Franchisees Should Be Seen And Heard


My dear grandmother would often say that children should be seen and not heard. Her generation believed that nothing valuable could be learned from what children thought or would say to their parents or other adults. Fortunately, at least in the child-rearing arena, this theory has been completely debunked. We now know that our children thrive when we communicate with them, and they with us, starting when they are just infants.

Unfortunately, many franchisors practice this antiquated theory in dealing with their franchisees. They sometimes act like the parents of a bygone era and treat their franchisees like children who do not know anything, have no relevant experiences, and whose thoughts and opinions are of little value. They treat franchisees as if they have complete dominion and control over them—and that is what is somehow required in order for the system to be successful.

So it is with SEI on many occasions in the past. The company has changed policies and procedures, rolled out new initiatives and changed required operating procedures without meaningful input from franchisees. This includes the DVR System, the GEA Form, BT, Scan Audits, unannounced changes in the treatment of Operating Expenses, Low Volume Stores, FIW packages, the transfer of the franchisor’s maintenance responsibility and costs to the franchisee through the FM contract, and many other items. Each of these initiatives was rolled out without meaningful input, communication or collaboration with the franchisee community. This method of implementing system change actually is contrary to the best interests of SEI, its parent company, its franchisees, and the system as a whole. It is truly counterproductive.

In 1996, a franchisee of the Sizzler restaurant chain brought suit against the franchisor complaining about a decision the company made to change the marketing emphasis from the buffet court to the grill concept.
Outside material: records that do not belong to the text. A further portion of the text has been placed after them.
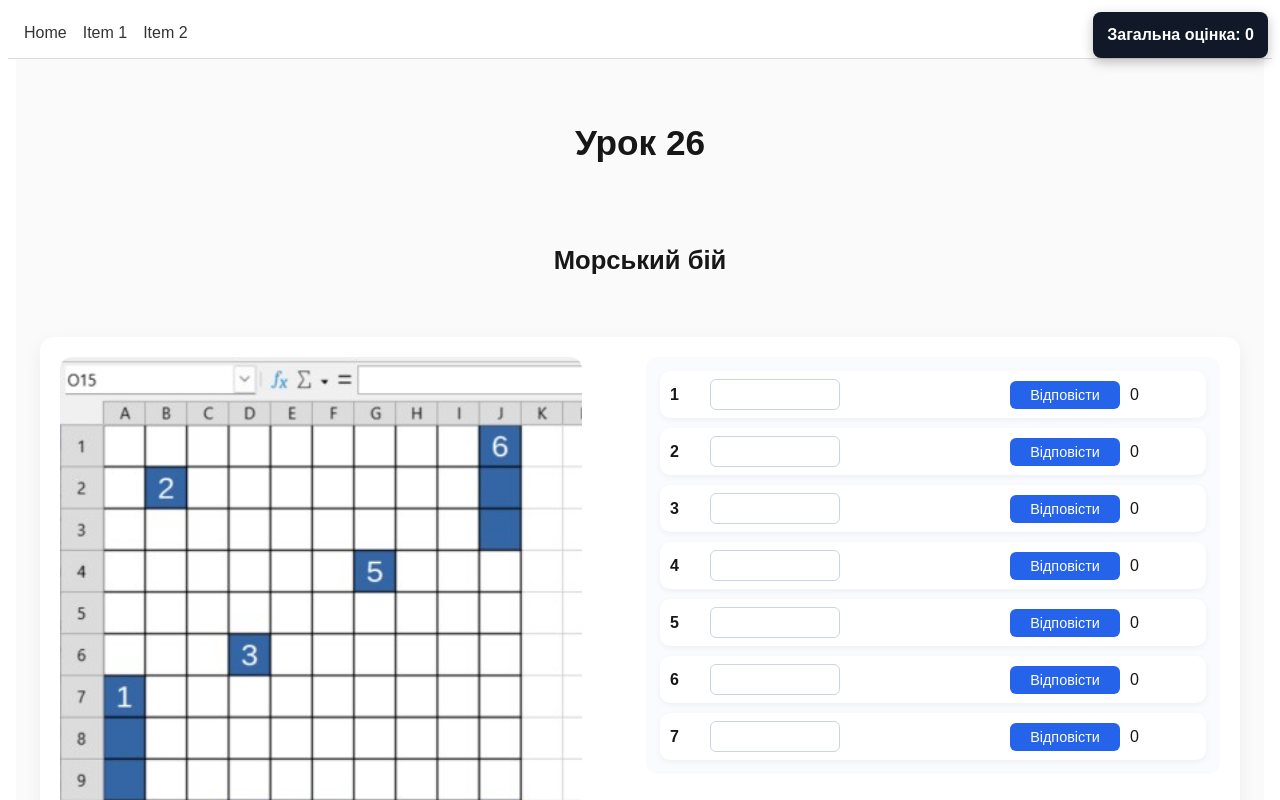
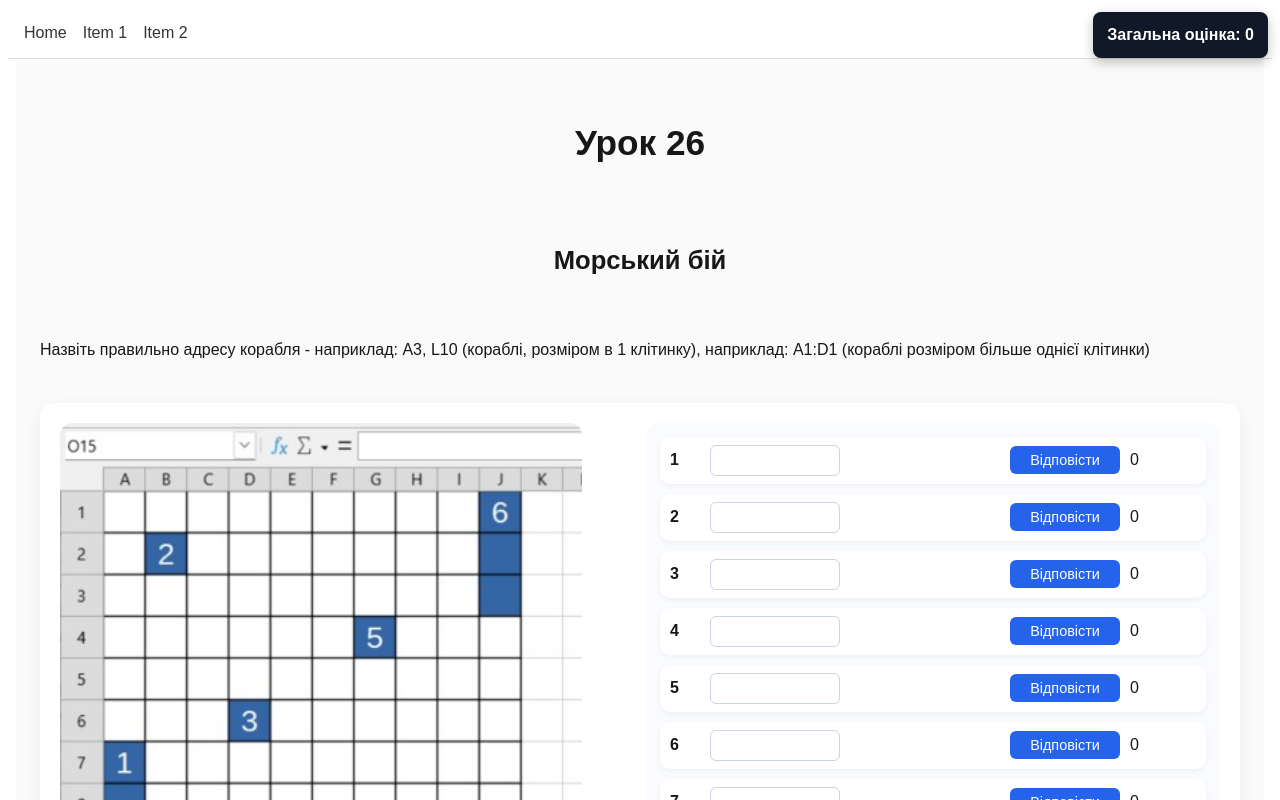
Before and after one commit to ValeriyVinn/samples, a Next.js app: page /page-2 in a window 1280 px wide. Shown: the top 800 px of the page. Built offline with nearby package versions, Linux system fonts and the light colour scheme.

Commit message:
added(page-2/page.tsx): description of a naval battle

```diff
--- a/src/app/page-2/page.tsx
+++ b/src/app/page-2/page.tsx
@@ -164,6 +164,7 @@ export default function Page2() {
       <h1 className={styles.headerOne}>Урок 26</h1>
 
       <h2 className={styles.headerTwo}>Морський бій</h2>
+      <div>Назвіть правильно адресу корабля - наприклад: A3, L10 (кораблі, розміром в 1 клітинку), наприклад: A1:D1 (кораблі розміром більше однієї клітинки)</div>
       <div className={styles.navalContainer}>
         <Image
           className={styles.navalImage}
```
The franchisee believed that this was a bad idea, that it would lead to losses of sales and profit and filed suit in an effort to stop the change. One of the bases of the lawsuit was that the actions of the franchisor violated the implied covenant of good faith and fair dealing.

The court went to some effort to point out that this decision had indeed been made with extensive consultation with the franchisee community. In fact, before the decision was made, the franchisor brought the matter to the National Sizzler Franchisee Association. The mar- keting committee of the Association studied the question and the evidence supporting the reasoning behind the proposed change and came to the conclusion that the franchisor was correct. It provided three separate and very specific reasons why it supported the change.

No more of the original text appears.